------ Record set
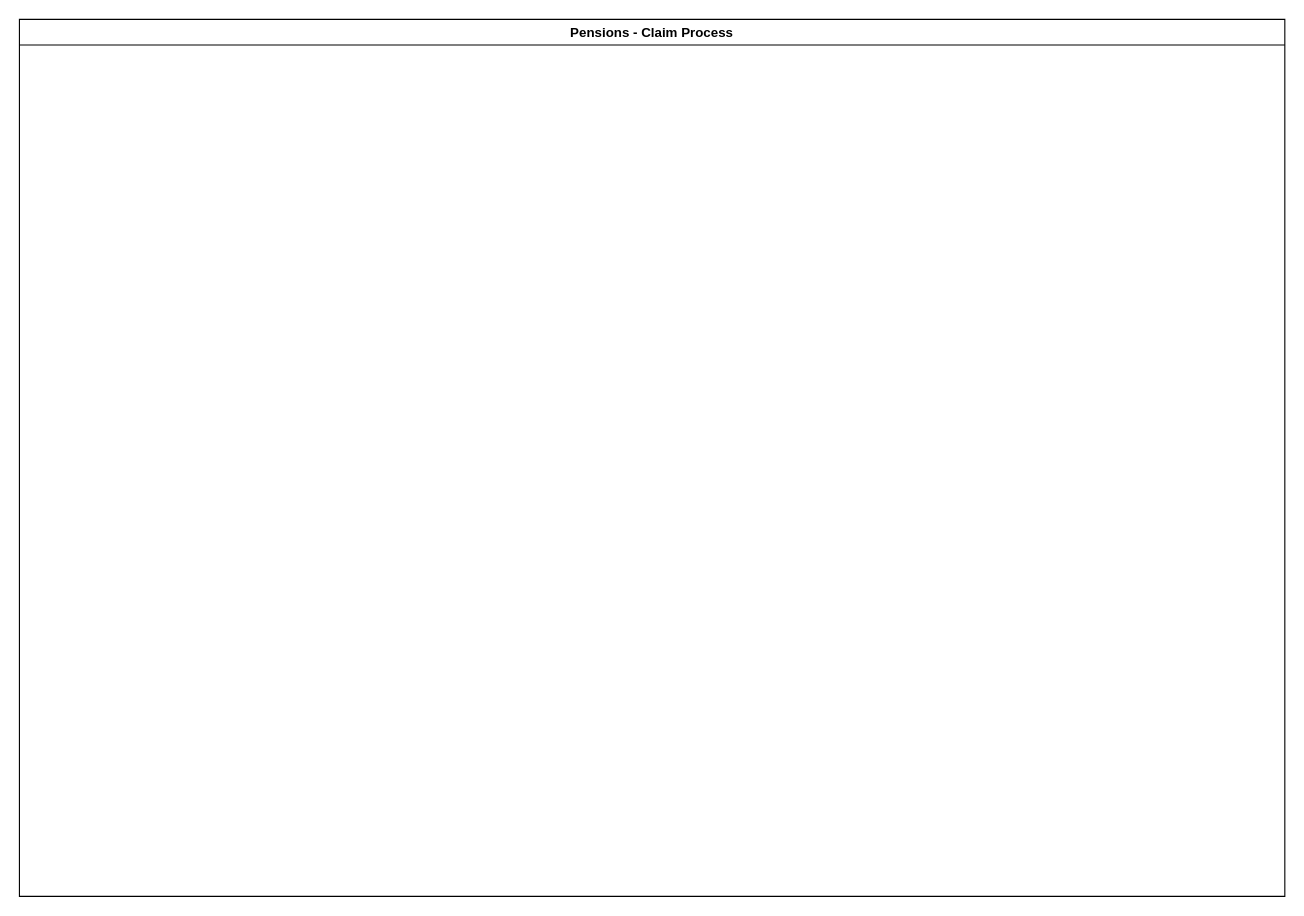
kmagua/flowcharts keeps this draw.io diagram as Pensions - Claims Process.drawio. Above is the earlier version. Source tidied: cells renumbered, new cells numbered last; positions are measured from the earlier drawing's top-left corner, leaving out a move shared by most shapes. Both pictures are drawn from the tidied source at 111%, with x=0, y=0 at pixel (19, 19).
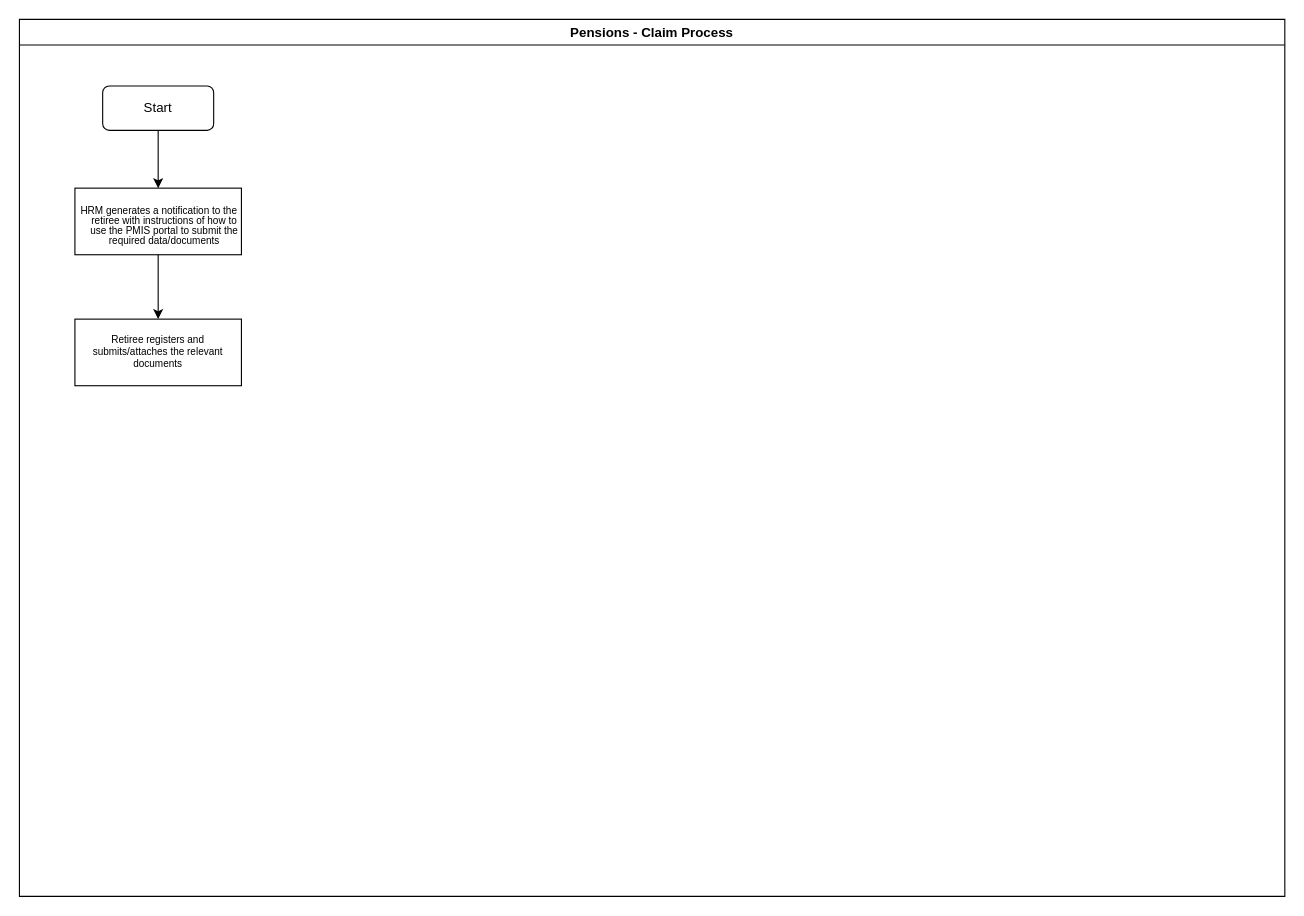
The same diagram, later.

Diff of the diagram source:
```diff
@@
 <mxGraphModel>
   <root>
     <mxCell id="0" />
     <mxCell id="1" parent="0" />
     <mxCell id="2" value="Pensions - Claim Process" style="swimlane;" parent="1" vertex="1">
       <mxGeometry width="1140" height="790" as="geometry" />
     </mxCell>
+    <mxCell id="3" value="Start" style="rounded=1;whiteSpace=wrap;html=1;" parent="2" vertex="1">
+      <mxGeometry x="75" y="60" width="100" height="40" as="geometry" />
+    </mxCell>
+    <mxCell id="4" value="&lt;p style=&quot;margin-left: 0.12in ; text-indent: -0.1in ; margin-bottom: 0in ; line-height: 100% ; font-size: 9px&quot; lang=&quot;en-US&quot;&gt;&lt;font style=&quot;font-size: 9px&quot; face=&quot;Trebuchet MS, Trebuchet MS, sans-serif&quot;&gt;&lt;font style=&quot;font-size: 9px&quot;&gt;HRM generates a notification to the retiree with instructions of how to use the PMIS  portal to submit the required data/documents&lt;/font&gt;&lt;/font&gt;&lt;/p&gt;" style="rounded=0;whiteSpace=wrap;html=1;fontSize=9;" parent="2" vertex="1">
+      <mxGeometry x="50" y="152" width="150" height="60" as="geometry" />
+    </mxCell>
+    <mxCell id="5" style="edgeStyle=orthogonalEdgeStyle;rounded=0;jettySize=auto;html=1;entryX=0.5;entryY=0;entryDx=0;entryDy=0;" parent="2" edge="1" source="3" target="4">
+      <mxGeometry relative="1" as="geometry" />
+    </mxCell>
+    <mxCell id="6" value="Retiree registers and submits/attaches the relevant documents" style="whiteSpace=wrap;html=1;rounded=0;fontSize=9;" parent="2" vertex="1">
+      <mxGeometry x="50" y="270" width="150" height="60" as="geometry" />
+    </mxCell>
+    <mxCell id="7" style="edgeStyle=orthogonalEdgeStyle;rounded=0;jettySize=auto;html=1;fontSize=9;" parent="2" edge="1" source="4" target="6">
+      <mxGeometry relative="1" as="geometry" />
+    </mxCell>
   </root>
 </mxGraphModel>
```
------------
## Brief
The whole of the data above needs retyping exactly, with pictures omitted.

## Response
kmagua/flowcharts keeps this draw.io diagram as Pensions - Claims Process.drawio. Above is the earlier version. Source tidied: cells renumbered, new cells numbered last; positions are measured from the earlier drawing's top-left corner, leaving out a move shared by most shapes. Both pictures are drawn from the tidied source at 111%, with x=0, y=0 at pixel (19, 19).
The same diagram, later.

Diff of the diagram source:
```diff
@@
 <mxGraphModel>
   <root>
     <mxCell id="0" />
     <mxCell id="1" parent="0" />
     <mxCell id="2" value="Pensions - Claim Process" style="swimlane;" parent="1" vertex="1">
       <mxGeometry width="1140" height="790" as="geometry" />
     </mxCell>
+    <mxCell id="3" value="Start" style="rounded=1;whiteSpace=wrap;html=1;" parent="2" vertex="1">
+      <mxGeometry x="75" y="60" width="100" height="40" as="geometry" />
+    </mxCell>
+    <mxCell id="4" value="&lt;p style=&quot;margin-left: 0.12in ; text-indent: -0.1in ; margin-bottom: 0in ; line-height: 100% ; font-size: 9px&quot; lang=&quot;en-US&quot;&gt;&lt;font style=&quot;font-size: 9px&quot; face=&quot;Trebuchet MS, Trebuchet MS, sans-serif&quot;&gt;&lt;font style=&quot;font-size: 9px&quot;&gt;HRM generates a notification to the retiree with instructions of how to use the PMIS  portal to submit the required data/documents&lt;/font&gt;&lt;/font&gt;&lt;/p&gt;" style="rounded=0;whiteSpace=wrap;html=1;fontSize=9;" parent="2" vertex="1">
+      <mxGeometry x="50" y="152" width="150" height="60" as="geometry" />
+    </mxCell>
+    <mxCell id="5" style="edgeStyle=orthogonalEdgeStyle;rounded=0;jettySize=auto;html=1;entryX=0.5;entryY=0;entryDx=0;entryDy=0;" parent="2" edge="1" source="3" target="4">
+      <mxGeometry relative="1" as="geometry" />
+    </mxCell>
+    <mxCell id="6" value="Retiree registers and submits/attaches the relevant documents" style="whiteSpace=wrap;html=1;rounded=0;fontSize=9;" parent="2" vertex="1">
+      <mxGeometry x="50" y="270" width="150" height="60" as="geometry" />
+    </mxCell>
+    <mxCell id="7" style="edgeStyle=orthogonalEdgeStyle;rounded=0;jettySize=auto;html=1;fontSize=9;" parent="2" edge="1" source="4" target="6">
+      <mxGeometry relative="1" as="geometry" />
+    </mxCell>
   </root>
 </mxGraphModel>
```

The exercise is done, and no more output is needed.